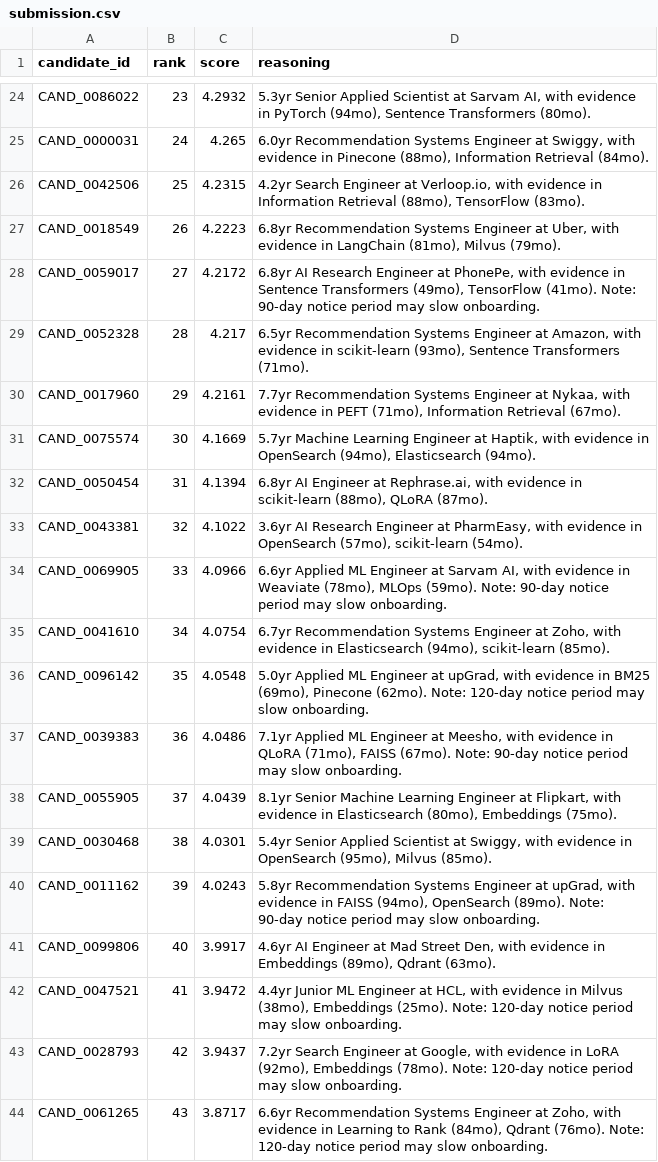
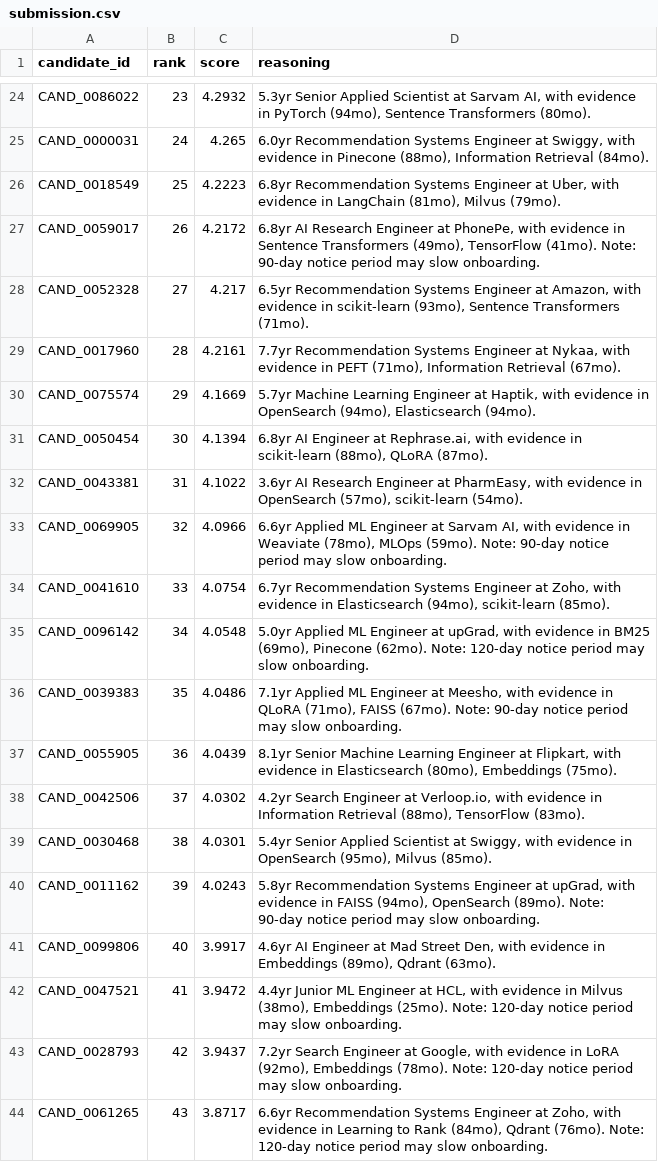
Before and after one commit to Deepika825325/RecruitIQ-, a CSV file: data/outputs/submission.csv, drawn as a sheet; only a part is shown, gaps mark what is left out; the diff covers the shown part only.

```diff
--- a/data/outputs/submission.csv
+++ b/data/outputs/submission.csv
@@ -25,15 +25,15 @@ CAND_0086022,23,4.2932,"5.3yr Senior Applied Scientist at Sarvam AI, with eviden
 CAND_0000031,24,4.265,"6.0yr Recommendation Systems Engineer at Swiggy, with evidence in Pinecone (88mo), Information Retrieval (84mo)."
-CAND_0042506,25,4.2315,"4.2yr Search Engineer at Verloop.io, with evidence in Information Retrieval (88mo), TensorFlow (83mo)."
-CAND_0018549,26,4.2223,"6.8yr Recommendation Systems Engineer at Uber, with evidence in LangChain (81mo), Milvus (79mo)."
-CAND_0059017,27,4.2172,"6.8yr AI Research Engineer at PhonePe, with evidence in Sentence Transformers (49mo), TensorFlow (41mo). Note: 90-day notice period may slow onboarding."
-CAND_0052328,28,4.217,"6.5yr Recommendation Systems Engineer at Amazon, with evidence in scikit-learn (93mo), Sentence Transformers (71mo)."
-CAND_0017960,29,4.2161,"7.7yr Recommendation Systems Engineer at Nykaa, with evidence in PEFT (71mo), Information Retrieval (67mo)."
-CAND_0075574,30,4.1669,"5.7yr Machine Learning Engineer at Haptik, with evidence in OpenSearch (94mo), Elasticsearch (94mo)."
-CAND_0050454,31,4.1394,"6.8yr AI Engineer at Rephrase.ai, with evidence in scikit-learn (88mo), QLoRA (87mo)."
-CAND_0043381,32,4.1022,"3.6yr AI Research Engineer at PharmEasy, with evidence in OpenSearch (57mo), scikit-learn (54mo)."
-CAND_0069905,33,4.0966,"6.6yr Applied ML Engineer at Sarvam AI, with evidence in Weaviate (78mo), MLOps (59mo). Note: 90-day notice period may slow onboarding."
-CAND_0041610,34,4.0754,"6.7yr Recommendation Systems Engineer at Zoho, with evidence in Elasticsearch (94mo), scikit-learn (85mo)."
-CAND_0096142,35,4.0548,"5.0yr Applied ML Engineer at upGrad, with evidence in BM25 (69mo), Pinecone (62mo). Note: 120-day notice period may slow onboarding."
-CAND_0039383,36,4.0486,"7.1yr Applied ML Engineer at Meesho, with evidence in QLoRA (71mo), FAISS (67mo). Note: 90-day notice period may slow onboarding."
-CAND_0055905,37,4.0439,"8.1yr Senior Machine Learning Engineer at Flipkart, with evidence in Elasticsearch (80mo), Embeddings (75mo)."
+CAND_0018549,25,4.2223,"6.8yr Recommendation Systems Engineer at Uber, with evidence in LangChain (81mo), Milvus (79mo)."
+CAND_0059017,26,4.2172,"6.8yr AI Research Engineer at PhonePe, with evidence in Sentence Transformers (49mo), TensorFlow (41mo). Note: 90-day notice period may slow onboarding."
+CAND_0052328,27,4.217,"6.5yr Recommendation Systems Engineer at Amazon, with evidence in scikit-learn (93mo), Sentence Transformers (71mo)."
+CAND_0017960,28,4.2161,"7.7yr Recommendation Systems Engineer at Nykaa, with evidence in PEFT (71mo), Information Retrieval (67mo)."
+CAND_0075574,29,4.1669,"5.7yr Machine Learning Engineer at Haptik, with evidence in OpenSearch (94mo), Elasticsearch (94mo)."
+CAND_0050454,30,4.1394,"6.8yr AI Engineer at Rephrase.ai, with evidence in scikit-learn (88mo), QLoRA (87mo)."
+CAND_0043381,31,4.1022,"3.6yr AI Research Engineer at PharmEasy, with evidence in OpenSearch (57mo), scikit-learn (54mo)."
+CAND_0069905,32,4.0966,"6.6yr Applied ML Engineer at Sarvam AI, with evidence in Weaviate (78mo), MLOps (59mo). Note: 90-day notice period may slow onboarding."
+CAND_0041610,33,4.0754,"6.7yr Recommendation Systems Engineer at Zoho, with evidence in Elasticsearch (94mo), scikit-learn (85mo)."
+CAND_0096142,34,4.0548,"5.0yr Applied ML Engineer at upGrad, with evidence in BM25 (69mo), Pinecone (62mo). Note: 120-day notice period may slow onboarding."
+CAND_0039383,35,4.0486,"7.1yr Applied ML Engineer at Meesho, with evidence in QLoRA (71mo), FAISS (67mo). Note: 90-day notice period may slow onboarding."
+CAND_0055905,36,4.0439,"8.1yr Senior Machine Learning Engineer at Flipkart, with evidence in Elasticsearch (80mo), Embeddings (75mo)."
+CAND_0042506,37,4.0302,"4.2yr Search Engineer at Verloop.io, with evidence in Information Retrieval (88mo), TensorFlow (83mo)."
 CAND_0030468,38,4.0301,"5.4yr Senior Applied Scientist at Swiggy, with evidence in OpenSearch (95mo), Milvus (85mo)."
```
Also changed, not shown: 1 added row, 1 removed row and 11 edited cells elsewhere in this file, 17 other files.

▸ Work to complete: Only a number is wanted. How many lines of the entries above carry "Flipkart"?

▸ Task output: 2